The story describes the childhood of Jeanette Walls. It begins as she is leaving her Park Avenue apartment in a town car. As she drives to a lavish party she passes a homeless woman in the street and immediately realizes to her horror that it is her mother. Ashamed, she hides and rushes back home. Then unfolds the story of her childhood as her family wanders from city to city each time her father promises that it is only a matter of time before they strike it rich and together they will build the Glass Castle and live in the lap of luxury.
As the story progresses Jeanette sees how the world views her and her family, her rose-colored glasses come off. After years of roaming around the desert Southwest, the family eventually moves to their father's family home in Welch, West Virginia.
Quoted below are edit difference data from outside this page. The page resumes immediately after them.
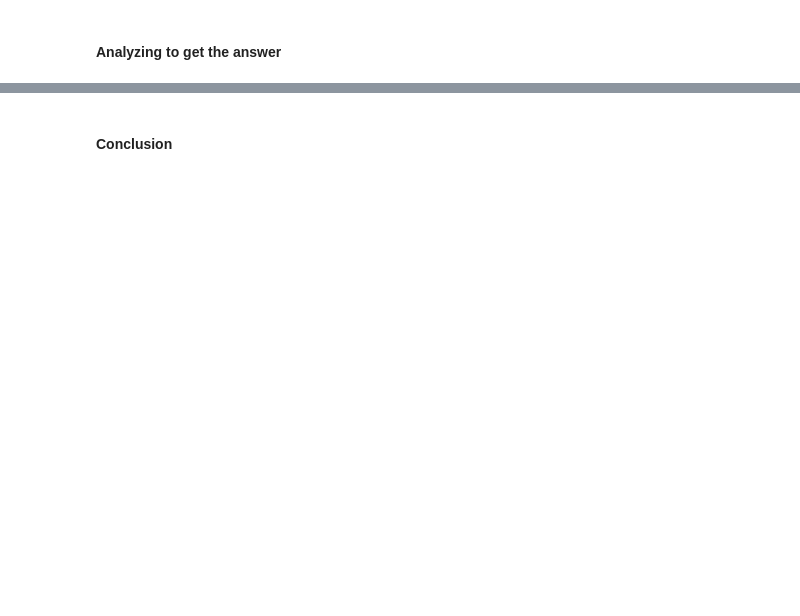
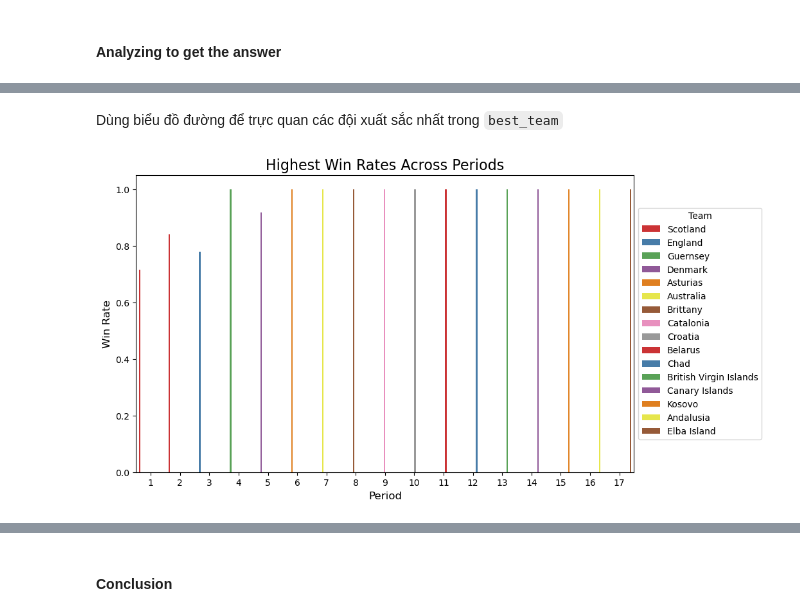
Before and after one commit to trgtanhh04/Programming4DS_Final, a Jupyter notebook: P4S.ipynb, the cells around one changed output, grey strips where cells are left out. Cells and saved outputs as stored; diff of their text form; code cells hidden in the pictures; blank space fills up the shorter version.

```diff
--- a/P4S.ipynb
+++ b/P4S.ipynb
@@ -952,0 +1001,31 @@ Các tác nhân ảnh hưởng:
+# %%
+#Tạo một bảng thống kê số trận thắng cho từng đội trong mỗi giai đoạn
+team_wins = pd.DataFrame(columns=['team', 'period', 'win_count', 'total_matches'])
+
+for period in df2['period'].unique():
+    period_data = df2[df2['period'] == period]
+
+    #Đếm số bàn thắng của mỗi đội
+    home_wins = period_data[period_data['home_team_win']]['home_team'].value_counts()
+    away_wins = period_data[period_data['away_team_win']]['away_team'].value_counts()
+
+    #lưu tổng số trận thắng của các đội (chơi ở vai trò đội nhà và đội khách)
+    wins = home_wins.add(away_wins, fill_value=0)
+
+    #Tổng số trận đấu của các đội chơi (chơi ở vai trò đội nhà và đội khách)
+    total_match = pd.concat([period_data['home_team'], period_data['away_team']]).value_counts()
+
+
+    #Gộp kết quả
+    result = pd.DataFrame({
+        'team': wins.index,
+        'win_count': wins.values,
+        'total_matches': total_match[wins.index].values
+    })
+
+    #Tính tỷ lệ
+    result['win_rate'] = result['win_count'] / result['total_matches']
+    result['period'] = period
+
+    #Tạo dataFrame
+    team_wins = pd.concat([team_wins, result], ignore_index=True)
@@ -952,0 +1034,4 @@ Các tác nhân ảnh hưởng:
+# %%
+index_best_team = team_wins.groupby('period')['win_rate'].idxmax()
+best_team = team_wins.loc[index_best_team]
+best_team
@@ -952,0 +1057,14 @@ Các tác nhân ảnh hưởng:
+# %% [markdown]
+Dùng biểu đồ đường để trực quan các đội xuất sắc nhất trong `best_team`
+# %%
+plt.figure(figsize=(10, 6))
+sns.barplot(data=best_team, x='period', y='win_rate', hue='team', palette='Set1')
+plt.title('Highest Win Rates Across Periods', fontsize=16)
+plt.xlabel('Period', fontsize=12)
+plt.ylabel('Win Rate', fontsize=12)
+
+plt.legend(title='Team', loc='center left', bbox_to_anchor=(1, 0.5), fontsize=10)
+
+plt.show()
+# %% [output]
+[figure, added]
```
Also changed, not shown: parts of 53 cells of this notebook.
She suffers sexual abuse from her childhood neighbor (she reacts by trying to shoot him at the age of 8) her uncle (her mother reacts feeling sorry for the uncle and says that molestation is a crime of perception) and her brother is the target of their grandmothers sexual abuse.
She adores her alcoholic father but recognizes that he is no good for the family. At 12 years old she urges her mother to leave him so that they can get welfare and be able to eat (at one point they are eating a stick of butter mixed with sugar). The New York Times review says that in the fairy tales there is often a loving parent and a sadistic evil parent but in this book the father and mother each take turns playing dual rolls.
It is a profound book. One that will have you laughing and rolling your eyes in one moment and cringing or crying the next.
It has a happy ending obviously. Jeanette and each of her siblings gradually escape to New York. The children are brilliant and self reliant, taking care of each other and each succeeding in their own capacity.
I like that the book was written in a matter of fact tone. Walls never seems like she is saying "woe is me" and seems to still love her parents in spite of their gross flaws.
I recommend this book to anyone who thinks they "had it rough" growing up, or anyone who needs to have a humbling experience.
Posted by Melissa at 5:16 PM